This doesn’t mean that places like the creation zoo ought to be banned. They just shouldn’t be encouraged.

Widdy doesn’t see the difference, though, and thinks that we’re “forbidding children to examine both sides of an argument”, just by not giving a zoo an award for being great when it’s actually full of rubbish.

There are actually lots of side to this argument, not just two. There’s the side that think the earth formed around 4.6 billion years ago and life evolved naturally over time; there’s the side that think the world was created around 100,000 years ago, and have a museum about it in Bristol; there’s the side that think the earth was created very near to 6,000 years ago, and have some museums about it in America; there’s the side that think that the universe was created by a Flying Spaghetti Monster; and there are lots of other sides too.

Of course children aren’t forbidden to examine all these sides. They’re welcome to examine all kinds of things. But when it comes to what we’re teaching them, that’s different, and it should matter that the things we’re teaching them aren’t wrong. Like the things in this museum.

Widdy is also a bit confused about medicine. She mentions that Terry Sanderson, from the National Secular Society, isn’t a fan of faith healing groups, which claim to be able to make people better when they’re ill but actually can’t prove it at all. Widdy doesn’t seem to agree, but what she says is:

My mother lived comfortably and had available to her all the medical care the NHs could provide and her private insurance could buy and she still experienced miraculous healing.

Gosh. Fancy that. When she got ill, she was helped by lots of modern medical science, and people who worked very hard to help make her better – and “miraculously” she did! Just as well she didn’t try going to a faith healer, or she probably wouldn’t have done nearly as well.

Poor, silly Widdy.

(No, demeaning her with a rather twee-sounding nickname isn’t an argument in itself, and yes it is disparaging and completely unnecessary, but she’s helped cultivate it herself, and she is very silly.)

Hat-tip to the New Humanist.

Read Full Post »

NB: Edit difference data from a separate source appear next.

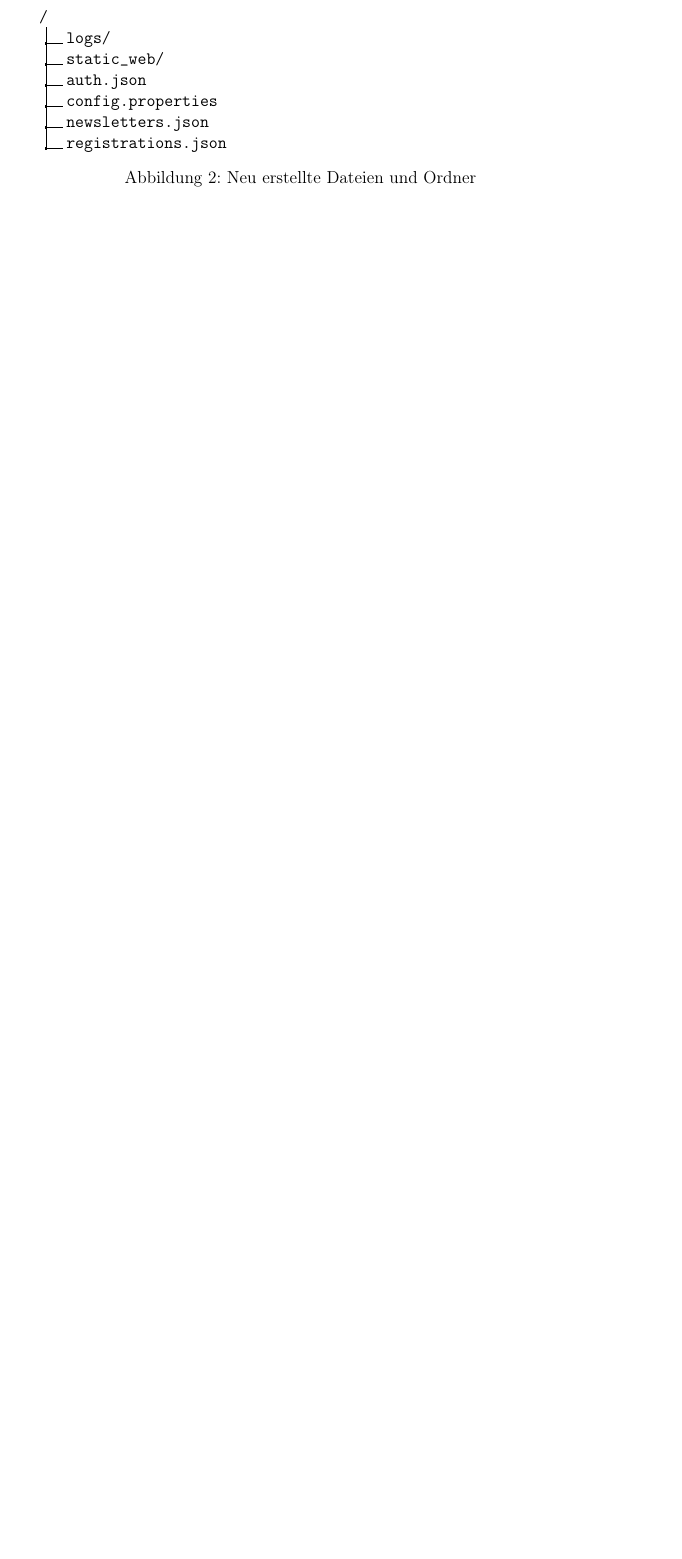
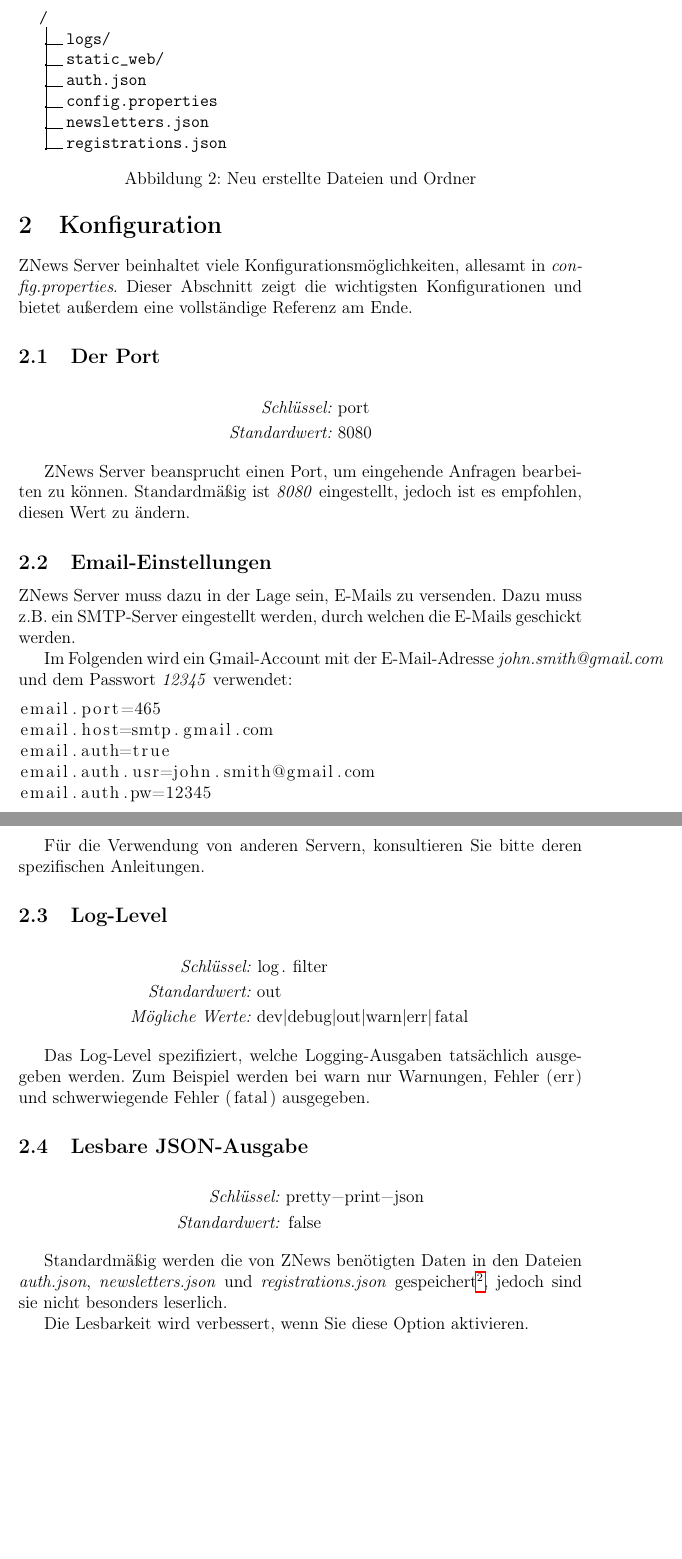
Before and after one commit to ColoredCarrot/gfos-innovationsaward-2018-znews, a LaTeX document (Documentation/src/manual/de/main.tex): part of page 4 of 4 before the commit and two parts of pages 4 and 5 of 5 after it, the two joined at a grey line, cut so that both start at the same text, the shorter picture padded with empty space. Compiled offline with pdfLaTeX.

Commit message:
Add a few configuration values

```diff
--- a/Documentation/src/manual/de/main.tex
+++ b/Documentation/src/manual/de/main.tex
@@ -41,6 +41,7 @@
 % Simple directory trees
 \usepackage{dirtree}
 \usepackage{nameref}
+\usepackage{listings}
 
 % \meta command
 \usepackage{textcomp}
@@ -165,15 +167,80 @@
         \caption{\label{fig:dirtree2}Neu erstellte Dateien und Ordner}
     \end{figure}
 
+    \pagebreak
     \section{Konfiguration}%
     \label{sec:config}
 
-    ha
+    ZNews Server beinhaltet viele Konfigurationsm"oglichkeiten,
+    allesamt in \emph{config.properties}.
+    Dieser Abschnitt zeigt die wichtigsten Konfigurationen
+    und bietet au"serdem eine vollst"andige Referenz am Ende.
 
+    \subsection{Der Port}
 
+    \begin{align*}
+        \emph{Schl"ussel: } & \lstinline{port}\\
+        \emph{Standardwert: } & \lstinline{8080}
+    \end{align*}
+    %% Consider this other, non-centered version:
+    %\hspace*{2cm}\emph{Schl"ussel: } \lstinline{port}\\
+    %\hspace*{2cm}\emph{Standardwert: } \lstinline{8080}
+    %\vspace*{0.2cm}
 
+    ZNews Server beansprucht einen Port, um eingehende
+    Anfragen bearbeiten zu k"onnen. Standardm"a"sig ist
+    \emph{8080} eingestellt, jedoch ist es empfohlen,
+    diesen Wert zu "andern.
 
+    \subsection{Email-Einstellungen}
 
+    ZNews Server muss dazu in der Lage sein, E-Mails
+    zu versenden. Dazu muss z.B. ein SMTP-Server eingestellt
+    werden, durch welchen die E-Mails geschickt werden.
+
+    Im Folgenden wird ein Gmail-Account mit der
+    E-Mail-Adresse \emph{john.smith@gmail.com} und
+    dem Passwort \emph{12345} verwendet:
+
+    \begin{lstlisting}[]%@formatter:off
+email.protocol=smtp
+email.port=465
+email.host=smtp.gmail.com
+email.auth=true
+email.auth.usr=john.smith@gmail.com
+email.auth.pw=12345
+    \end{lstlisting}%@formatter:on
+
+    F"ur die Verwendung von anderen Servern, konsultieren Sie
+    bitte deren spezifischen Anleitungen.
+
+    \subsection{Log-Level}
+
+    \begin{align*}
+        \emph{Schl"ussel: } & \lstinline{log.filter}\\
+        \emph{Standardwert: } & \lstinline{out}\\
+        \emph{M"ogliche Werte: } & \lstinline{dev|debug|out|warn|err|fatal}
+    \end{align*}
+
+    Das Log-Level spezifiziert, welche Logging-Ausgaben tats"achlich
+    ausgegeben werden. Zum Beispiel werden bei \lstinline{warn}
+    nur Warnungen, Fehler (\lstinline{err}) und schwerwiegende Fehler
+    (\lstinline{fatal}) ausgegeben.
+
+    \subsection{Lesbare JSON-Ausgabe}
+
+    \begin{align*}
+        \emph{Schl"ussel: } & \lstinline{pretty-print-json}\\
+        \emph{Standardwert: } & \lstinline{false}
+    \end{align*}
+
+    Standardm"a"sig werden die von ZNews ben"otigten Daten
+    in den Dateien \emph{auth.json}, \emph{newsletters.json} und \emph{registrations.json}
+    gespeichert\footnote{%
+    Alternativ kann auch eine MySQL-Datenbank verwendet werden, siehe % // TODO: Add option for MySQL
+    }, jedoch sind sie nicht besonders leserlich.
+
+    Die Lesbarkeit wird verbessert, wenn Sie diese Option aktivieren.
 
 
     %Comments can be added to the margins of the document using the \todo{Here's a comment in the margin!} todo command, as shown in the example on the right. You can also add inline comments too:
```
Also changed, not shown: Documentation/src/manual/de/main.tex (13 more changed lines).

Just a quick link today, shared earlier by my brother: Intelligent Design Is Still A Lie. GLaDOS meets Ben Stein and some dodgy auto-tuning. Watch. Chuckle. Go to bed. (That’s my schedule, anyway. You may adapt it as you see fit.)

Read Full Post »

Penn Jillette kicks ass. I kinda don’t even care how much I disagree with him on some stuff, which is actually less than you’d think when you really get down to it.

– If you’re in the UK, the British Humanist Association want you to email your MP to try to ensure that good science gets taught in schools. It looks like “faith schools” might be given even more of a chance to teach kids whatever reality-ignoring crap they like, which is worrying, and letting your MP know where you stand could make a difference. You can do this through the BHA’s site on that link, and don’t forget places like WriteToThem and TheyWorkForYou.

– Orac continues to knock it out of the park on the subject of liars who claim they can cure cancer.

– And finally. If anyone ever tries to claim that atheists are immoral, or that “you can’t be good without God,” or that regular church-going folk are any better than the rest of us, or that there is any positive causal correlation between being religious and being a decent human being… remind them that a guy was killed by his wife and children because he changed the channel from a gospel show.

That’s it. That calls bullshit forever on any religious claims to the moral high ground. Anyone of any religion can be just as fucked up as anyone else. This is the kind of thing that some believers insist atheists should be doing, because we have no moral basis without God. Well, believers are out there killing their families and raping children too, so pardon me for not feeling too ethically insecure by comparison.

Read Full Post »

Older Posts »

%d bloggers like this: